*Task details*: Examine each line of the listing below. Copy those in which the string "span" appears.

*Data for this task*:
==*==

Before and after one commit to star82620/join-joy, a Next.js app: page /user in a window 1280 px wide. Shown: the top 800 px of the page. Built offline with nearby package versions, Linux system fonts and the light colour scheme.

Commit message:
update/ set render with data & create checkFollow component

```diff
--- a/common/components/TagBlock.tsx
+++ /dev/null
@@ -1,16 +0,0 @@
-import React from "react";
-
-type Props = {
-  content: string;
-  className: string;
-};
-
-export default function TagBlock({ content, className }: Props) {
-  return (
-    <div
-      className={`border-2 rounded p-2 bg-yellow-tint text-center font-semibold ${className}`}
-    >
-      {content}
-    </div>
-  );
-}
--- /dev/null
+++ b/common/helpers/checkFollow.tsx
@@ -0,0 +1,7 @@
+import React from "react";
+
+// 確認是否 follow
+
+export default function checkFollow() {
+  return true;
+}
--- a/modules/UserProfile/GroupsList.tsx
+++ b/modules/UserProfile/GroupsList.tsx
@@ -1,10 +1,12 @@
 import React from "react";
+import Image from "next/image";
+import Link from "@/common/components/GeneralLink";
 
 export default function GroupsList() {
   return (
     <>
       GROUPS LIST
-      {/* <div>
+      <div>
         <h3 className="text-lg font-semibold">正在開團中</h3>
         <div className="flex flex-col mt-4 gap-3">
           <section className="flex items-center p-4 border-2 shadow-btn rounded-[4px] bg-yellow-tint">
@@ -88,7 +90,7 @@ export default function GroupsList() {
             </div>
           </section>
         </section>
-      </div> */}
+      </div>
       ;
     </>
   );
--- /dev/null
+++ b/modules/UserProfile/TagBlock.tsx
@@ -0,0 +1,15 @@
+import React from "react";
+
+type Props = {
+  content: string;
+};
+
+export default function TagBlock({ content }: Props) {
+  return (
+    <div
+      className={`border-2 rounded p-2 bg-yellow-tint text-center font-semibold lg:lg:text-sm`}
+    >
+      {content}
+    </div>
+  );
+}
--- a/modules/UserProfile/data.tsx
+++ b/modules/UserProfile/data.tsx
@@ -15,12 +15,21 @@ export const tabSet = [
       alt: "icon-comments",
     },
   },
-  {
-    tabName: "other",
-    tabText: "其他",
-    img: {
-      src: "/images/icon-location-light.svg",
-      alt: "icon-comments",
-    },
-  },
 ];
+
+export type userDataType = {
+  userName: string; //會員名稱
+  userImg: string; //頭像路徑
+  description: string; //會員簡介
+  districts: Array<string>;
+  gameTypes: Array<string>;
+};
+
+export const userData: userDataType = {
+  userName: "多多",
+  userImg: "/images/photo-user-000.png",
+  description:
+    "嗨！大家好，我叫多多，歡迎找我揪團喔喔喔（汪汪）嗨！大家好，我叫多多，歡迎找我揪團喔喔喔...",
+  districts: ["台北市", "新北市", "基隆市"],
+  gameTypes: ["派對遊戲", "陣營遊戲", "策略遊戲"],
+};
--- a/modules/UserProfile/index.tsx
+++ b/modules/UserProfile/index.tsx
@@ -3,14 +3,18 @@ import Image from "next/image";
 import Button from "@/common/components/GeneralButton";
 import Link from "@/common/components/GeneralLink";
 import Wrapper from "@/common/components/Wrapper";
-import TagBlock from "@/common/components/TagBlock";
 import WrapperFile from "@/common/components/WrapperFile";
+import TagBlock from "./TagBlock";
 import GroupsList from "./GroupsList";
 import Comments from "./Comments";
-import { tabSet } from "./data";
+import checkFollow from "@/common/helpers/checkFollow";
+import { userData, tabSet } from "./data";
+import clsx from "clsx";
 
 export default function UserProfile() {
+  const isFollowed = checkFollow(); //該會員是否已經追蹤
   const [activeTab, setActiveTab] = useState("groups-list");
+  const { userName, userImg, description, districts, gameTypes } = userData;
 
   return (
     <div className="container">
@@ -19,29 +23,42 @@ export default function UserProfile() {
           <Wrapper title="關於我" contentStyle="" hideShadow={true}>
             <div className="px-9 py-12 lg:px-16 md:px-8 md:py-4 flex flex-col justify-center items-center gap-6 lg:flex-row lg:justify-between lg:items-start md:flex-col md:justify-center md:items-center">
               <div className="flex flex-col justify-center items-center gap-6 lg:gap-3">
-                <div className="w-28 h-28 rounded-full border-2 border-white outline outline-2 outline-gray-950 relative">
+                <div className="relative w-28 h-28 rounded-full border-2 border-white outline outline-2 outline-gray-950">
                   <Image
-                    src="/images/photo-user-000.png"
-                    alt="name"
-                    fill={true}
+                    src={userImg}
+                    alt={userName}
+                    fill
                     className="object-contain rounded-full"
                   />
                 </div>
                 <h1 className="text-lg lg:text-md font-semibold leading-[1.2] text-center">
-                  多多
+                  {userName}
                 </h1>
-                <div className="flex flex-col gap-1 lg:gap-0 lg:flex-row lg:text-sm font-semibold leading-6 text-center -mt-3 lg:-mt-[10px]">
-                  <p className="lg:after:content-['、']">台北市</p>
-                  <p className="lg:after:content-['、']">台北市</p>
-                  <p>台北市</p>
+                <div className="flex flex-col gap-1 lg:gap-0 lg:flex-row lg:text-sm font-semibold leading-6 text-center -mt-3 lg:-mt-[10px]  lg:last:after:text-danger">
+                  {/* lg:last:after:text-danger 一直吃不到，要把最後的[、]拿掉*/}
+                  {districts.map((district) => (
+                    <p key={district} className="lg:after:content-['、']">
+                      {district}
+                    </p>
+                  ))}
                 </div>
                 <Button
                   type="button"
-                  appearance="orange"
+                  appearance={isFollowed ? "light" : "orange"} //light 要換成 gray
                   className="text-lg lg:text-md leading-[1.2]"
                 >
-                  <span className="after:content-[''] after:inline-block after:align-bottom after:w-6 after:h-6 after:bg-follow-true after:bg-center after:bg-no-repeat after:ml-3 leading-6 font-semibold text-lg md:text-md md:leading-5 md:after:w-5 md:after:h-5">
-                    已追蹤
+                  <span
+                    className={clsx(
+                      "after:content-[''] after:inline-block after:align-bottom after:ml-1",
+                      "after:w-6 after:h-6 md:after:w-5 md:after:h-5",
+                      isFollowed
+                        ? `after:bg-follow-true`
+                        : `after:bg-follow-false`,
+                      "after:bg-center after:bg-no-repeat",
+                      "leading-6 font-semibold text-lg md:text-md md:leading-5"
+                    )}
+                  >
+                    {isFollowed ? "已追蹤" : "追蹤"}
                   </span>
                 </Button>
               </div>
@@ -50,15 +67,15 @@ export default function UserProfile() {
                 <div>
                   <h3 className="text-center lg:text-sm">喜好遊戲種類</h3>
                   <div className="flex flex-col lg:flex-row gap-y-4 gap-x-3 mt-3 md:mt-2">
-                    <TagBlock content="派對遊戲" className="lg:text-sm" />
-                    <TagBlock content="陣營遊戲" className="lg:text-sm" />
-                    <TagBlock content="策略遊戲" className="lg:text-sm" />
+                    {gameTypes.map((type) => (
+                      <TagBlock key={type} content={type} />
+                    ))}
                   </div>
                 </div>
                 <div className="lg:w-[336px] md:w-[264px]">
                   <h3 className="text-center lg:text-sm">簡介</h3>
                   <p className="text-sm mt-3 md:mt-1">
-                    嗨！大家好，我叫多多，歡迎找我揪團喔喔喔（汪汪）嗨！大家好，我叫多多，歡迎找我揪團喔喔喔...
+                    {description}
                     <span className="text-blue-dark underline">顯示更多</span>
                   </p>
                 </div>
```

==*==

*Result of this exercise*:
-                  <span className="after:content-[''] after:inline-block after:align-bottom after:w-6 after:h-6 after:bg-follow-true after:bg-center after:bg-no-repeat after:ml-3 leading-6 font-semibold text-lg md:text-md md:leading-5 md:after:w-5 md:after:h-5">
+                  <span
                   </span>
                     <span className="text-blue-dark underline">顯示更多</span>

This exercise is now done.